#### EXERCISE DIRECTIONS:
Every record must come back unchanged, apart from the pictures, which are dropped.

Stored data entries
=-=-=-=-=
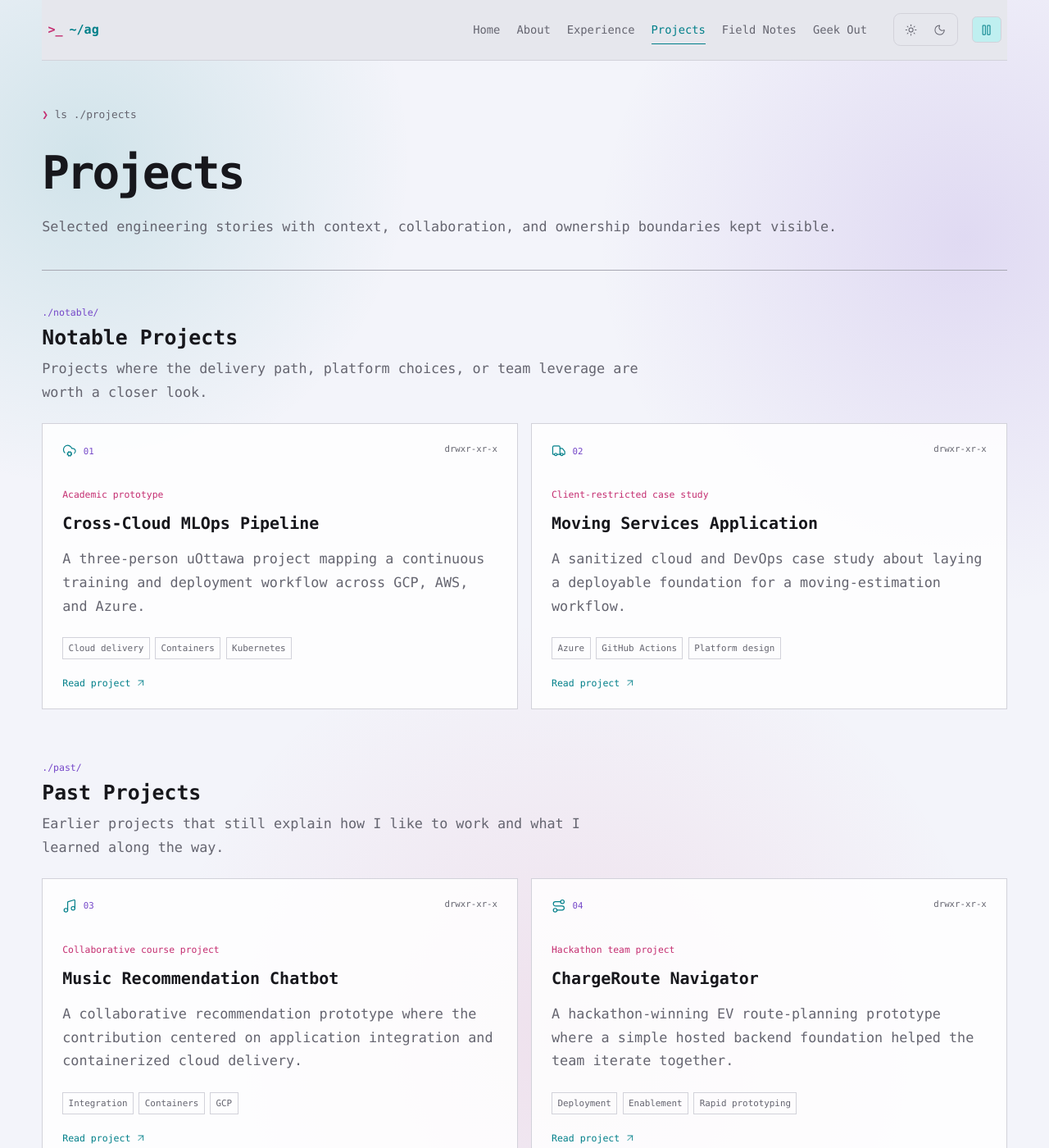
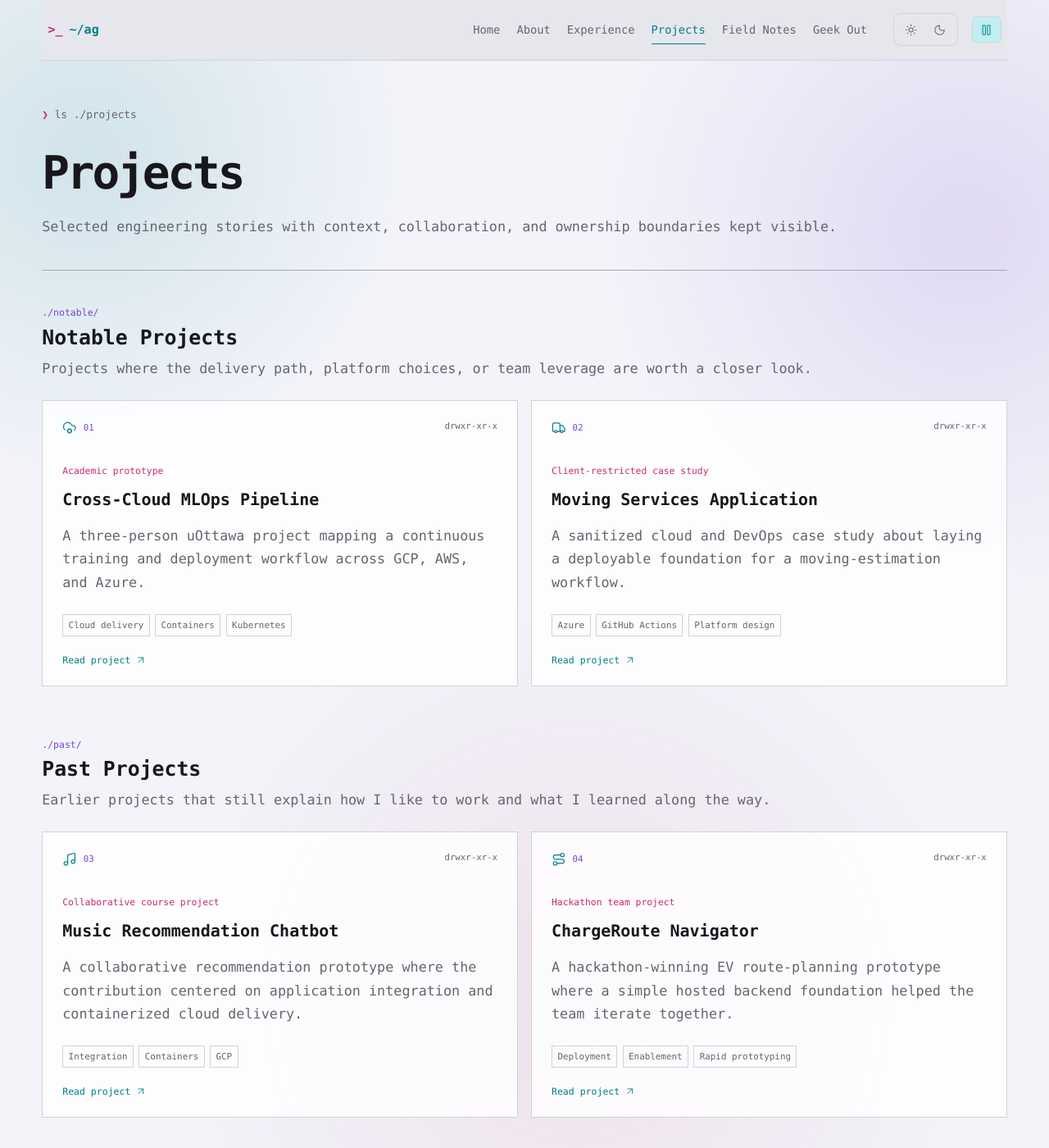
Before and after one commit to ANISHG-26/ANISHG-26.github.io, a Jekyll site: the page built from projects.html, in a window 1280 px wide and 1400 px high. Shown: the whole window at 82% size. Built offline with Jekyll 4.4.1, drawn with Linux system fonts in a browser that asks for light colours; nearby versions of some CDN libraries.

Commit message:
refine: widen project section descriptions

```diff
--- a/assets/css/portfolio.css
+++ b/assets/css/portfolio.css
@@ -172,7 +172,7 @@ svg { width: 1.1rem; height: 1.1rem; flex: 0 0 auto; }
 .projects-section .project-grid { grid-template-columns: repeat(2, minmax(0, 1fr)); }
 .section-heading { margin-bottom: 1.5rem; }
 .section-heading h2 { margin-bottom: .45rem; font-size: 1.55rem; }
-.section-heading > p:last-child { max-width: 46rem; margin: 0; color: var(--muted-foreground); }
+.section-heading > p:last-child { max-width: none; margin: 0; color: var(--muted-foreground); }
 .section-kicker { margin: 0 0 .55rem; color: var(--purple); font: .72rem var(--font-code); }
 .project-card { display: flex; flex-direction: column; color: inherit; text-decoration: none; transition: border-color .2s, background .2s, transform .2s; }
 .project-card:hover, .project-card:focus-visible { border-color: var(--cyan); background: var(--surface); transform: translateY(-.15rem); }
```
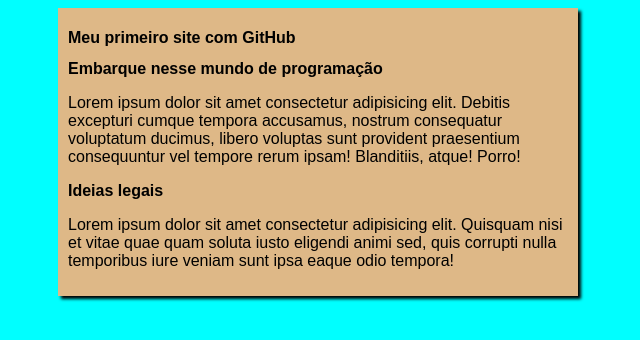
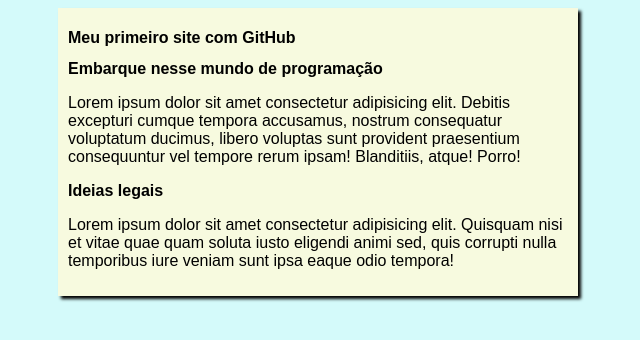
Before and after one commit to IsraFerreira/Primeiro-Site, a plain HTML site: page index.html in a window 1280 px wide. Shown: the whole page, without its empty margins (322-962 px from the left). Drawn offline with Linux system fonts and the light colour scheme.

Commit message:
Update style.css

```diff
--- a/estilos/style.css
+++ b/estilos/style.css
@@ -4,11 +4,11 @@
 }
 
 body{
-    background-color: aqua;
+    background-color: rgb(212, 250, 250);
 }
 
 main{
-    background-color: burlywood;
+    background-color: rgb(247, 250, 223);
     width: 500px;
     margin: auto;
     padding: 10px;
```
=-=-=-=-=
#### SOLUTION TO THIS PROBLEM:
Before and after one commit to ANISHG-26/ANISHG-26.github.io, a Jekyll site: the page built from projects.html, in a window 1280 px wide and 1400 px high. Shown: the whole window at 82% size. Built offline with Jekyll 4.4.1, drawn with Linux system fonts in a browser that asks for light colours; nearby versions of some CDN libraries.

Commit message:
refine: widen project section descriptions

```diff
--- a/assets/css/portfolio.css
+++ b/assets/css/portfolio.css
@@ -172,7 +172,7 @@ svg { width: 1.1rem; height: 1.1rem; flex: 0 0 auto; }
 .projects-section .project-grid { grid-template-columns: repeat(2, minmax(0, 1fr)); }
 .section-heading { margin-bottom: 1.5rem; }
 .section-heading h2 { margin-bottom: .45rem; font-size: 1.55rem; }
-.section-heading > p:last-child { max-width: 46rem; margin: 0; color: var(--muted-foreground); }
+.section-heading > p:last-child { max-width: none; margin: 0; color: var(--muted-foreground); }
 .section-kicker { margin: 0 0 .55rem; color: var(--purple); font: .72rem var(--font-code); }
 .project-card { display: flex; flex-direction: column; color: inherit; text-decoration: none; transition: border-color .2s, background .2s, transform .2s; }
 .project-card:hover, .project-card:focus-visible { border-color: var(--cyan); background: var(--surface); transform: translateY(-.15rem); }
```
Before and after one commit to IsraFerreira/Primeiro-Site, a plain HTML site: page index.html in a window 1280 px wide. Shown: the whole page, without its empty margins (322-962 px from the left). Drawn offline with Linux system fonts and the light colour scheme.

Commit message:
Update style.css

```diff
--- a/estilos/style.css
+++ b/estilos/style.css
@@ -4,11 +4,11 @@
 }
 
 body{
-    background-color: aqua;
+    background-color: rgb(212, 250, 250);
 }
 
 main{
-    background-color: burlywood;
+    background-color: rgb(247, 250, 223);
     width: 500px;
     margin: auto;
     padding: 10px;
```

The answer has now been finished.